Finding information related to Egypt’s Ministry of Agriculture and Land Reclamation (“The Ministry”) in the public domain is a tough task. Its website is available for view, albeit only the Arabic site works, and it is most reliably accessed through an Egyptian IP address. Western institutions enquiring into Egypt’s agricultural sector will no doubt view this as an automatic warning sign, and its limited presence in open sources paints a poor picture of its governance structure.

That said, Egypts private and public sector in general do not view disclosure as a key responsibility, and a lack of transparency is all too common a feature of business in Egypt. Such levels of opacity only make it more difficult to understand an important branch of the government, and one that has already gained a particularly weak governance record over the past seven years.

Laws and Regulations
Generally speaking, there is a lack of legislation regulating Egypt’s agriculture sector, which bodes poorly for confidence in the sector. According to Law No. 15 of 1963, foreign ownership of agricultural land in Egypt is prohibited and must be confiscated by Egyptian authorities in the event that foreigners inherit land. Ownership of desert lands is equally restrictive and extends only to Egyptian citizens and companies that are 51% owned by Egyptians, placing significant barriers in the way of acquiring land outright.

In addition, Partnerships are permitted to own 10,000 feddans of land and joint stock companies are permitted to own 50,000 feddans.
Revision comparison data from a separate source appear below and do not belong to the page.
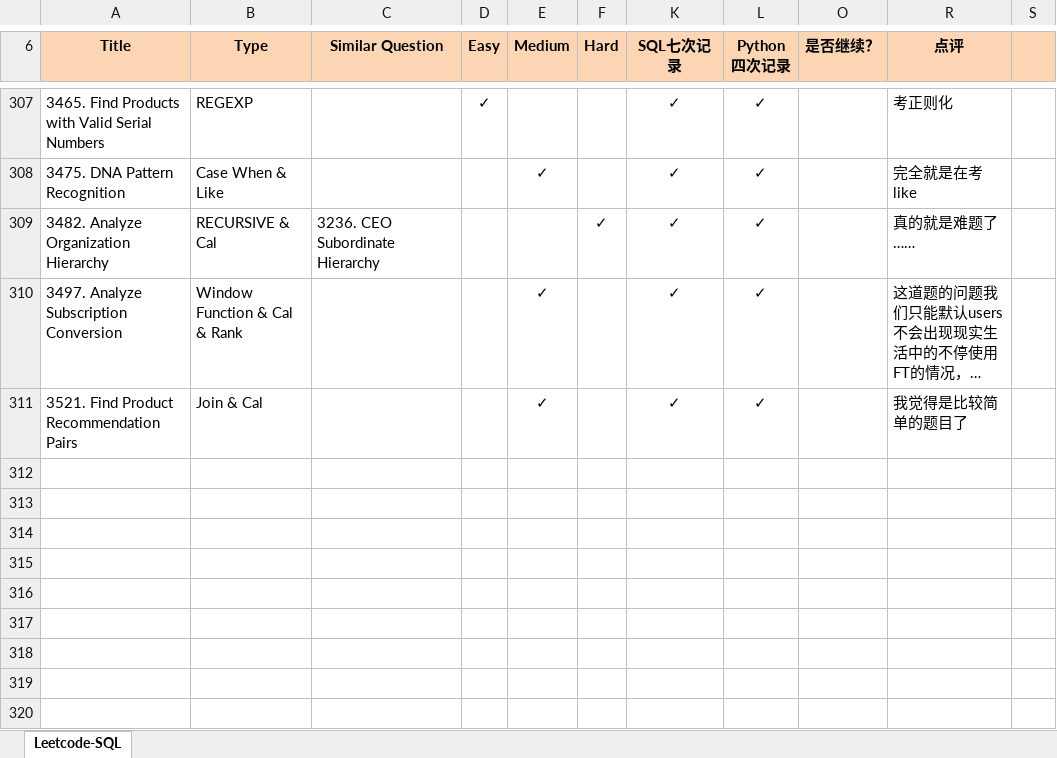
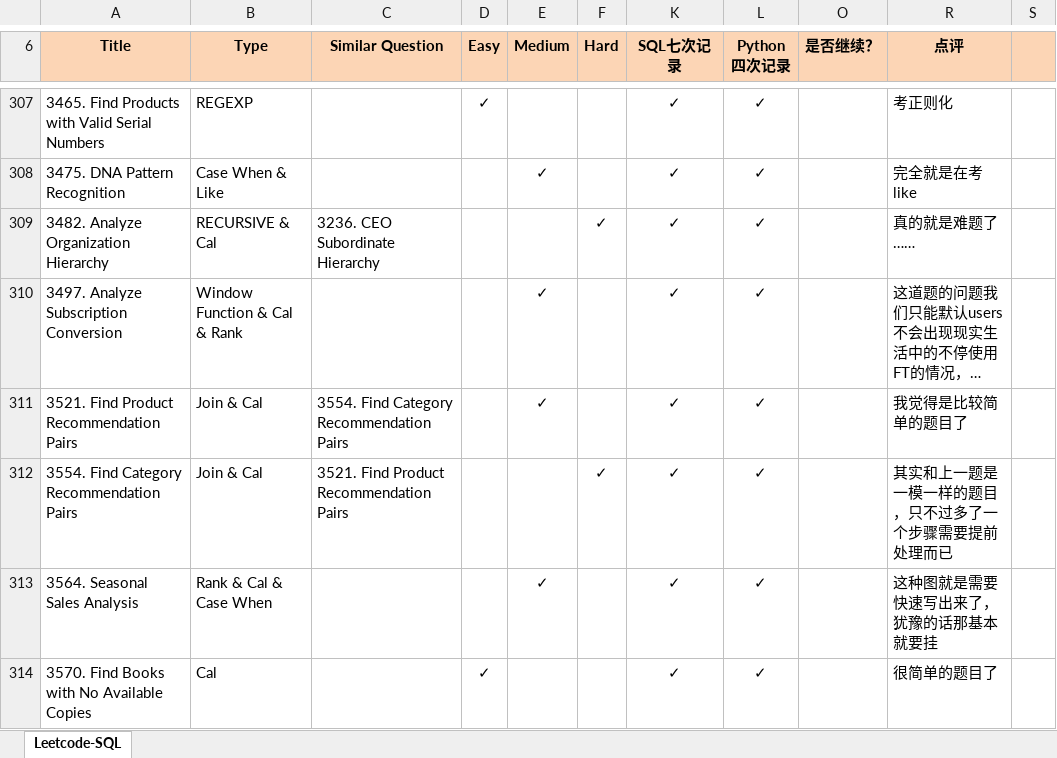
Before and after one commit to Jeanzw/LeetCode_Practice, an Excel workbook: SQL/leetcode - sql.xlsx, sheet Leetcode-SQL, drawn as a sheet; only a part is shown, gaps mark what is left out; long unchanged cells end in …; values as stored, in another font and other column widths than the file's, no borders; the diff names each change by its address in the sheet, - before the commit and + after, or states it on an @@ line.

```diff
--- a/SQL/leetcode - sql.xlsx (sheet Leetcode-SQL)
+++ b/SQL/leetcode - sql.xlsx (sheet Leetcode-SQL)
-C311 (Similar Question): (empty)
+C311 (Similar Question): 3554. Find Category Recommendation Pairs
+row 312: 3554. Find Category Recommendation Pairs | Join & Cal | 3521. Find Product Recommendation Pairs |  |  | ✓ | ✓ | ✓ |  | 其实和上一题是一模一样的题目，只不过多了一个步骤需要提前处理而已
+row 313: 3564. Seasonal Sales Analysis | Rank & Cal & Case When |  |  | ✓ |  | ✓ | ✓ |  | 这种图就是需要快速写出来了，犹豫的话那基本就要挂
+row 314: 3570. Find Books with No Available Copies | Cal |  | ✓ |  |  | ✓ | ✓ |  | 很简单的题目了
```
Also changed, not shown: 5 other files.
The way that land is acquired by foreign parties in certain areas is confined to the agreement of long term ‘usufruct rights’ with government officials, showing that deals are bilateral and more ad hoc in nature. This entails that foreign actors merely rent and exploit the land, which is reserved for local actors granted access by the state.
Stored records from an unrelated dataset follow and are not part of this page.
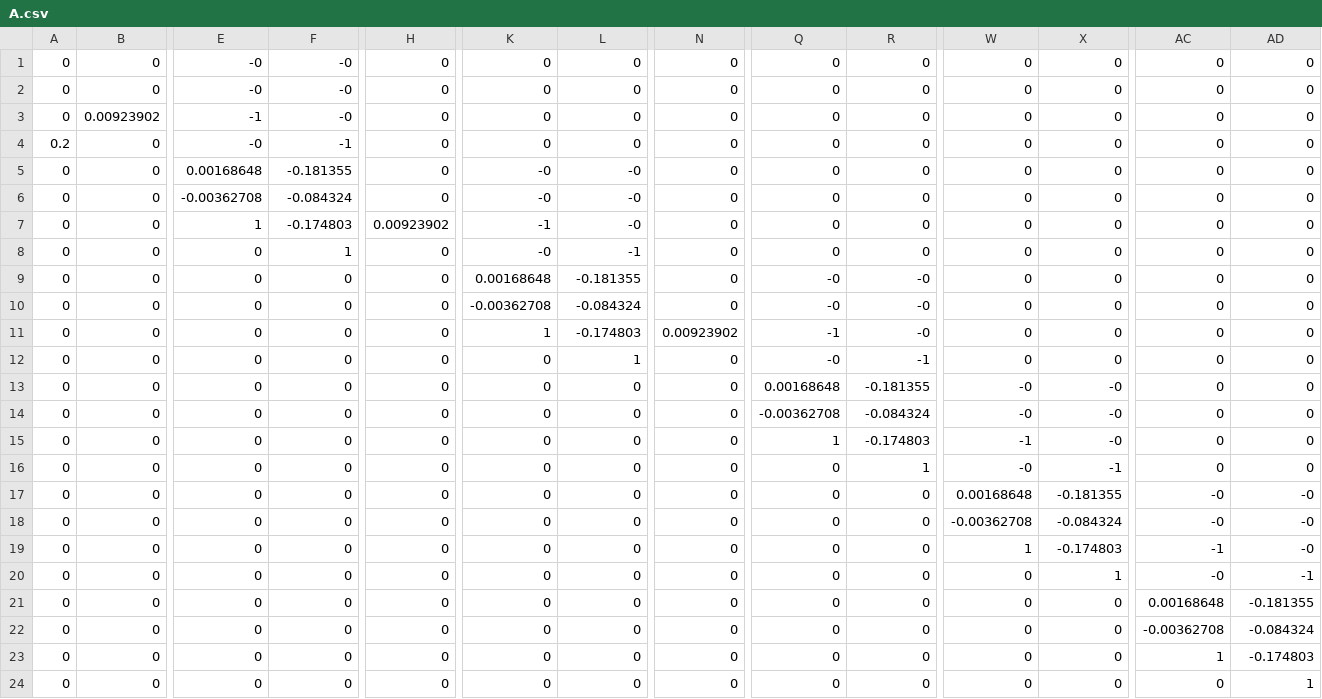
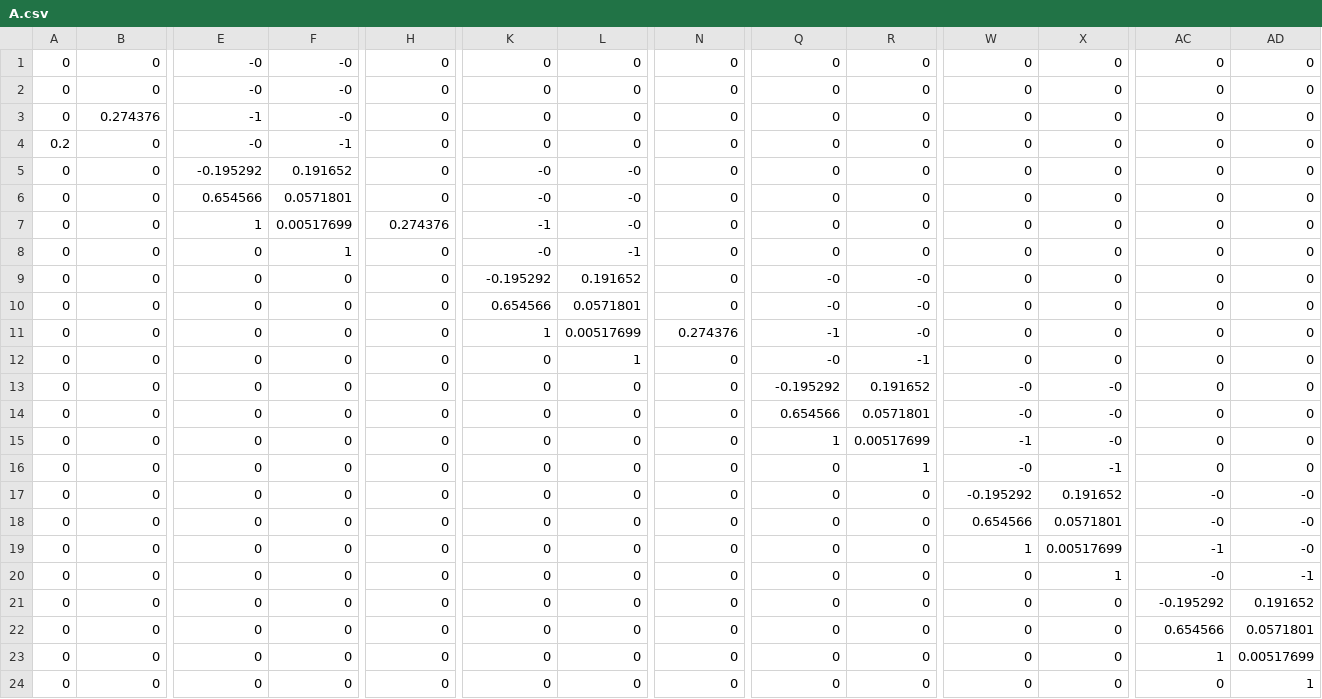
Before and after one commit to NeXTzhao/demo_test, a CSV file: Optimal_Control_test/Convex_mpc/data/A.csv, drawn as a sheet; only a part is shown, gaps mark what is left out; the diff covers the shown part only; the diff names each change by its address in the sheet, - before the commit and + after, or states it on an @@ line.

```diff
--- a/Optimal_Control_test/Convex_mpc/data/A.csv
+++ b/Optimal_Control_test/Convex_mpc/data/A.csv
-B3: 0.00923902
+B3: 0.274376
-E5: 0.00168648
+E5: -0.195292
-F5: -0.181355
+F5: 0.191652
-E6: -0.00362708
+E6: 0.654566
-F6: -0.084324
+F6: 0.0571801
-F7: -0.174803
+F7: 0.00517699
-H7: 0.00923902
+H7: 0.274376
-K9: 0.00168648
+K9: -0.195292
-L9: -0.181355
+L9: 0.191652
-K10: -0.00362708
+K10: 0.654566
-L10: -0.084324
+L10: 0.0571801
-L11: -0.174803
+L11: 0.00517699
-N11: 0.00923902
+N11: 0.274376
-Q13: 0.00168648
+Q13: -0.195292
-R13: -0.181355
+R13: 0.191652
-Q14: -0.00362708
+Q14: 0.654566
-R14: -0.084324
+R14: 0.0571801
-R15: -0.174803
+R15: 0.00517699
-W17: 0.00168648
+W17: -0.195292
-X17: -0.181355
+X17: 0.191652
-W18: -0.00362708
+W18: 0.654566
-X18: -0.084324
+X18: 0.0571801
-X19: -0.174803
+X19: 0.00517699
-AC21: 0.00168648
+AC21: -0.195292
-AD21: -0.181355
+AD21: 0.191652
-AC22: -0.00362708
+AC22: 0.654566
-AD22: -0.084324
+AD22: 0.0571801
-AD23: -0.174803
+AD23: 0.00517699
```
Also changed, not shown: 21 edited cells elsewhere in this file, Optimal_Control_test/Convex_mpc/data/data.csv, Optimal_Control_test/Convex_mpc/data/debug.csv, 3 other files.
Sector Dynamics
In terms of sector dynamics, Egypt’s agricultural sector was opened up over the course of the late 1980s and early 1990s – a dynamic that well-resourced investors wasted no time in tapping up. Influence acquired under the patronage of Hosny Mubarak still resonates today, and these actors are now focused on building cordial relations with the new government headed by Abdel Fattah El Sisi.
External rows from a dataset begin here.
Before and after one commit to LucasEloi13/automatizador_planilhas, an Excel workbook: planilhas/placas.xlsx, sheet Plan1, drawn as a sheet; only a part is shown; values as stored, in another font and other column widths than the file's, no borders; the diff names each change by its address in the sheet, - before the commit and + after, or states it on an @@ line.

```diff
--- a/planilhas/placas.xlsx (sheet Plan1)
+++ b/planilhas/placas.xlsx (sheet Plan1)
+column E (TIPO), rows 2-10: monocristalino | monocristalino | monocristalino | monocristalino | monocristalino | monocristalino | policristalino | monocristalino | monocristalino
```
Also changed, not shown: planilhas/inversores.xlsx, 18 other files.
Of course, another feature of the sector’s liberalisation has been participation from wealthy foreign investors from the Arab World, with those in the Gulf particularly present in the food and vegetable component of agricultural affairs. This goes to show that a small pool of external investors have managed to navigate the sector, despite protectionist measures aimed at handing the advantage to indigenous businessmen.

External capital is viewed as a welcome injection into an economy which is still to experience genuine prosperity under Sisi. Foreign participation derives predominantly from players in Kuwait, Saudi, and the UAE, with major Western players still reluctant to commit. International confidence in the sector may be low, and the adequate legal parameters needed to entice investors into the market do not exist.

New Risks
Although deals put in place by businessmen and ministers from Mubarak’s reign still exist, they now face uncertainty in the post 2014 era. Indeed, many investors now find themselves traversing an environment constructed around new access points to the government, and the  assurances granted by Gamal Mubarak’s circle of technocrats do not necessarily hold as much sway as Sahar Nasr and Tarek Kabil, who now pull major strings within the government.

This new political era is also colouring operability in Egypt’s economy, with a clampdown on alleged Muslim brotherhood supporters the most manifest example of this. Even established business figures cannot be assured of breathing space vis-à-vis the regime, should the regime deem them sympathetic to Political Islam, heightening paranoia and anxiety to levels not seen even during Mubarak’s era.

That said, a system of entrenched patronage built around a small pool of elites persists, which the regime is reliant upon to generate growth and commercial activity. This extends to the agricultural sector, and governance trends suggest that the Ministry of Agriculture and Land Reclamation is still experiencing difficulty finding its feet vis-à-vis the key industry players.

Stability in the Agriculture Ministry pre-2011 was provided by Amin Abaza’s leadership; but this also gave rise to his alleged profiteering and abuse of office. Comparatively, the post 2011 era has been marked by an absence of strong governance at ministerial level – yet the same culture of impunity has endured. Actors out with the Ministry must therefore be integral components of Egypt’s agricultural machinery and a host of ‘hidden’ local businesses and military companies most likely figure among the sector’s key influencers.

Military Rears its Head
Shadow Governance Intel sources have stated that the military’s role should not be downplayed in terms of shaping current dynamics in the agricultural sector.

Their most notable influence over Egypt’s agribusiness since 2011 has been a willingness to squeeze smaller actors and push out minor businesses that are only just able to compete. International development organisations, which are supportive of small scale farmers and producers, must be aware that they contend with the armed forces’ privileged position and invisible entities, no doubt undermining much of the work being done to strengthen small to medium entities in Egypt.

The current overall setting is therefore a field that consists of three main interest groups: (1) established agribusiness figures from Mubarak’s era looking to preserve their interests, (2) wealthy investors from the Gulf, and (3) government-backed military companies.